■ ACTIVITY ■
From the first line of the records below through the line with "The refactor itself", output each line exactly; skip the pictures.

*** STORED DATA Section Begins ***

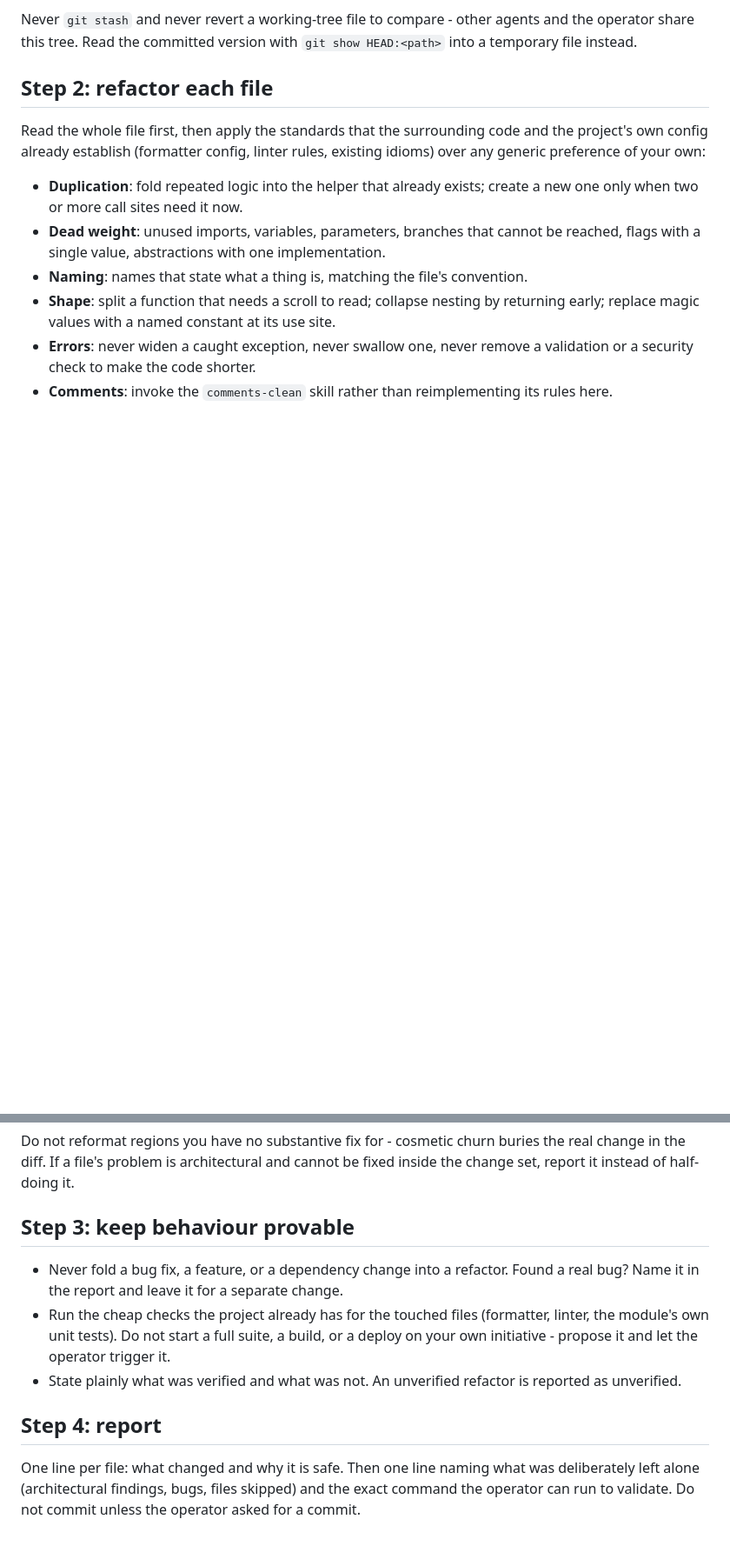
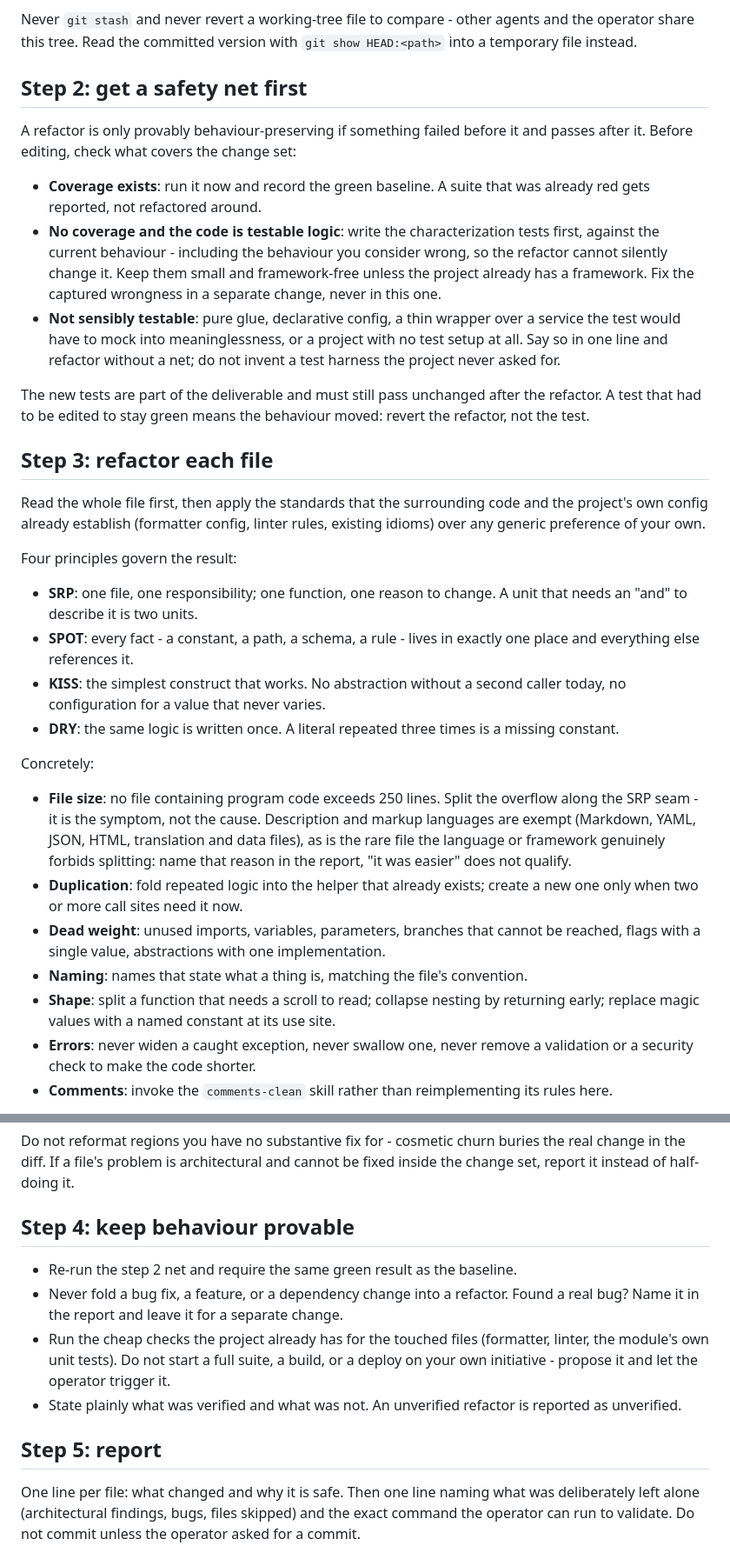
Before and after one commit to kevinveenbirkenbach/skills, a Markdown page: skills/refactor/SKILL.md, 2 parts joined by grey strips. Shown at 87% size. Rendered like a GitHub page; blank space fills up the shorter version.

Commit message:
feat(refactor): require a test net and SRP, SPOT, KISS, DRY
Before editing, the skill now establishes a safety net: run existing
coverage for a green baseline, or write characterization tests against
the current behaviour where the code is testable logic. Those tests must
still pass unchanged afterwards, so a test that had to be edited means
the refactor moved behaviour and gets reverted.

The refactor itself is now governed by SRP, SPOT, KISS and DRY, and no
file containing program code may exceed 250 lines. Description and
markup languages are exempt, as is a file the language or framework
genuinely forbids splitting.

Co-Authored-By: Claude Opus 5 (1M context) <noreply@anthropic.com>

```diff
--- a/skills/refactor/SKILL.md
+++ b/skills/refactor/SKILL.md
@@ -28,12 +28,51 @@ Never `git stash` and never revert a working-tree file to compare - other agents
 and the operator share this tree. Read the committed version with
 `git show HEAD:<path>` into a temporary file instead.
 
-## Step 2: refactor each file
+## Step 2: get a safety net first
+
+A refactor is only provably behaviour-preserving if something failed before it
+and passes after it. Before editing, check what covers the change set:
+
+- **Coverage exists**: run it now and record the green baseline. A suite that
+  was already red gets reported, not refactored around.
+- **No coverage and the code is testable logic**: write the characterization
+  tests first, against the current behaviour - including the behaviour you
+  consider wrong, so the refactor cannot silently change it. Keep them small
+  and framework-free unless the project already has a framework. Fix the
+  captured wrongness in a separate change, never in this one.
+- **Not sensibly testable**: pure glue, declarative config, a thin wrapper over
+  a service the test would have to mock into meaninglessness, or a project with
+  no test setup at all. Say so in one line and refactor without a net; do not
+  invent a test harness the project never asked for.
+
+The new tests are part of the deliverable and must still pass unchanged after
+the refactor. A test that had to be edited to stay green means the behaviour
+moved: revert the refactor, not the test.
+
+## Step 3: refactor each file
 
 Read the whole file first, then apply the standards that the surrounding code
 and the project's own config already establish (formatter config, linter rules,
-existing idioms) over any generic preference of your own:
+existing idioms) over any generic preference of your own.
 
+Four principles govern the result:
+
+- **SRP**: one file, one responsibility; one function, one reason to change. A
+  unit that needs an "and" to describe it is two units.
+- **SPOT**: every fact - a constant, a path, a schema, a rule - lives in exactly
+  one place and everything else references it.
+- **KISS**: the simplest construct that works. No abstraction without a second
+  caller today, no configuration for a value that never varies.
+- **DRY**: the same logic is written once. A literal repeated three times is a
+  missing constant.
+
+Concretely:
+
+- **File size**: no file containing program code exceeds 250 lines. Split the
+  overflow along the SRP seam - it is the symptom, not the cause. Description
+  and markup languages are exempt (Markdown, YAML, JSON, HTML, translation and
+  data files), as is the rare file the language or framework genuinely forbids
+  splitting: name that reason in the report, "it was easier" does not qualify.
 - **Duplication**: fold repeated logic into the helper that already exists;
   create a new one only when two or more call sites need it now.
 - **Dead weight**: unused imports, variables, parameters, branches that cannot
@@ -50,8 +89,9 @@ Do not reformat regions you have no substantive fix for - cosmetic churn buries
 the real change in the diff. If a file's problem is architectural and cannot be
 fixed inside the change set, report it instead of half-doing it.
 
-## Step 3: keep behaviour provable
+## Step 4: keep behaviour provable
 
+- Re-run the step 2 net and require the same green result as the baseline.
 - Never fold a bug fix, a feature, or a dependency change into a refactor.
   Found a real bug? Name it in the report and leave it for a separate change.
 - Run the cheap checks the project already has for the touched files (formatter,
@@ -60,7 +100,7 @@ fixed inside the change set, report it instead of half-doing it.
 - State plainly what was verified and what was not. An unverified refactor is
   reported as unverified.
 
-## Step 4: report
+## Step 5: report
 
 One line per file: what changed and why it is safe. Then one line naming what
 was deliberately left alone (architectural findings, bugs, files skipped) and
```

*** STORED DATA Section Ends ***

■ WRITTEN RESPONSE ■
Before and after one commit to kevinveenbirkenbach/skills, a Markdown page: skills/refactor/SKILL.md, 2 parts joined by grey strips. Shown at 87% size. Rendered like a GitHub page; blank space fills up the shorter version.

Commit message:
feat(refactor): require a test net and SRP, SPOT, KISS, DRY
Before editing, the skill now establishes a safety net: run existing
coverage for a green baseline, or write characterization tests against
the current behaviour where the code is testable logic. Those tests must
still pass unchanged afterwards, so a test that had to be edited means
the refactor moved behaviour and gets reverted.

The refactor itself is now governed by SRP, SPOT, KISS and DRY, and no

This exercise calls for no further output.